> YOUR TASK: Check each line of the material below, and copy it if it holds the string "ensemble".

> DATASET ENTRIES:
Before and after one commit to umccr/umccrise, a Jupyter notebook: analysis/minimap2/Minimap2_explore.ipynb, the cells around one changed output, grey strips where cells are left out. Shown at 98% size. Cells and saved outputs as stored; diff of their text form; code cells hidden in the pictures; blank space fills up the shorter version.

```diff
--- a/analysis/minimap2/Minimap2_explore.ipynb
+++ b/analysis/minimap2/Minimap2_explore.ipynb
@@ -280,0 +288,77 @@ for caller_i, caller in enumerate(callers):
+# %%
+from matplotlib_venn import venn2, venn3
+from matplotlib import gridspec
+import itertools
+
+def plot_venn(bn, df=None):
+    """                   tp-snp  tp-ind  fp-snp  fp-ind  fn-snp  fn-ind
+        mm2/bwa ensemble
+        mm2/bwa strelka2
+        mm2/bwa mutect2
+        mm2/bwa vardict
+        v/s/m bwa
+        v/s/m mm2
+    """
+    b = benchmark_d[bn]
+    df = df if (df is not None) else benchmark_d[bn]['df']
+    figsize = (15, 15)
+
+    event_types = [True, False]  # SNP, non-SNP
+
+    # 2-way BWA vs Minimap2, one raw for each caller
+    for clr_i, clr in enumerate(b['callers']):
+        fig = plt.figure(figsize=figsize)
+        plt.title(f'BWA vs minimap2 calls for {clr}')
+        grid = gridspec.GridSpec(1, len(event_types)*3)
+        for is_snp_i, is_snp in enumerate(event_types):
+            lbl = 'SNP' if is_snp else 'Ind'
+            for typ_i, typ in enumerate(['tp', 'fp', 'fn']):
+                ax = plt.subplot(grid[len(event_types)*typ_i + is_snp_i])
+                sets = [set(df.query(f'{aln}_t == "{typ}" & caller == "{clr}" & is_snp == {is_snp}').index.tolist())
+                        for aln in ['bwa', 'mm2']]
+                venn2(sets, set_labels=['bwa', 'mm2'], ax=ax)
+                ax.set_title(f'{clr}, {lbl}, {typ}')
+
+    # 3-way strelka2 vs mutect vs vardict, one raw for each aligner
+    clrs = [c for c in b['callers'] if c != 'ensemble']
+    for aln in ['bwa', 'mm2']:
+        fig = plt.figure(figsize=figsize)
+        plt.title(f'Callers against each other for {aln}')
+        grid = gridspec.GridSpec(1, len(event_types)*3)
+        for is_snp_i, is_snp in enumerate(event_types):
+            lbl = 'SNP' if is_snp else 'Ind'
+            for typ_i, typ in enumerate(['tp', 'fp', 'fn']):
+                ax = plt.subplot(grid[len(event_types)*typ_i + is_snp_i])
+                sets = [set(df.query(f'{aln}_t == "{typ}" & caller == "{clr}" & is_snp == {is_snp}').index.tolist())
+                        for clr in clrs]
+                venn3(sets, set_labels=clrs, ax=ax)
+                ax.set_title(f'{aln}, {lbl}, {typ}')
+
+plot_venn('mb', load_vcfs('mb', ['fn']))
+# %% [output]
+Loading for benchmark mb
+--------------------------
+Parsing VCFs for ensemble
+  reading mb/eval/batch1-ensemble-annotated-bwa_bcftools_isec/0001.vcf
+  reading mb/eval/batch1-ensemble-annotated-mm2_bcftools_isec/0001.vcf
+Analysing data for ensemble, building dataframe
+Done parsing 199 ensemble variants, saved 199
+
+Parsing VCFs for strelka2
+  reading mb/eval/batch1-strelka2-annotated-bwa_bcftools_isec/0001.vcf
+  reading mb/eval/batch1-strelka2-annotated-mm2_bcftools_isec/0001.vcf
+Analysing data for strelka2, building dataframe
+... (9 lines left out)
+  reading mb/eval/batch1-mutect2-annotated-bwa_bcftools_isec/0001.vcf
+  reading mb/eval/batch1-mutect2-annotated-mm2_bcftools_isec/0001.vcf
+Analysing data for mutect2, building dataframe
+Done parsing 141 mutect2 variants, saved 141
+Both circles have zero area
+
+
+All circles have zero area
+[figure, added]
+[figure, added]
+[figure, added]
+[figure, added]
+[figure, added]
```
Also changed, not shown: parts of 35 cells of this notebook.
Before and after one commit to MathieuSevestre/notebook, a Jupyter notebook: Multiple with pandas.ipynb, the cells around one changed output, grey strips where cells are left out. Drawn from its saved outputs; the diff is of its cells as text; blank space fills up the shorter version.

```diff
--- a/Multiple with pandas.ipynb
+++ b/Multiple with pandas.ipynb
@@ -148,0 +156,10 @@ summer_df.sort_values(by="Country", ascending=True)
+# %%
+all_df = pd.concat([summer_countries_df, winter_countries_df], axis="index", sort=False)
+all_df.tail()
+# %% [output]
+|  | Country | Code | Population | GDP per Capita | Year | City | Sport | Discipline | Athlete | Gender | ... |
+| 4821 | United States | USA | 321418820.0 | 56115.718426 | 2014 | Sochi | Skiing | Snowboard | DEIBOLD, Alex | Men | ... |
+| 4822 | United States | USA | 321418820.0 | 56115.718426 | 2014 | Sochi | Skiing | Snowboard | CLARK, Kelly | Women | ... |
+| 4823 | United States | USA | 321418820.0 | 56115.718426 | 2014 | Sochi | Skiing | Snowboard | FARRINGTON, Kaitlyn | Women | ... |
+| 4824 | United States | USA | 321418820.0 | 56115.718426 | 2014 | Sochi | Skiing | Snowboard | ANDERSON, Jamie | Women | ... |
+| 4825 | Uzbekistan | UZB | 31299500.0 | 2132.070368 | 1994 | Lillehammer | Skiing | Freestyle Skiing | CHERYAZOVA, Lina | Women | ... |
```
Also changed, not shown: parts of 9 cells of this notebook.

> EXPECTED ANSWER:
+        mm2/bwa ensemble
+    clrs = [c for c in b['callers'] if c != 'ensemble']
+Parsing VCFs for ensemble
+  reading mb/eval/batch1-ensemble-annotated-bwa_bcftools_isec/0001.vcf
+  reading mb/eval/batch1-ensemble-annotated-mm2_bcftools_isec/0001.vcf
+Analysing data for ensemble, building dataframe
+Done parsing 199 ensemble variants, saved 199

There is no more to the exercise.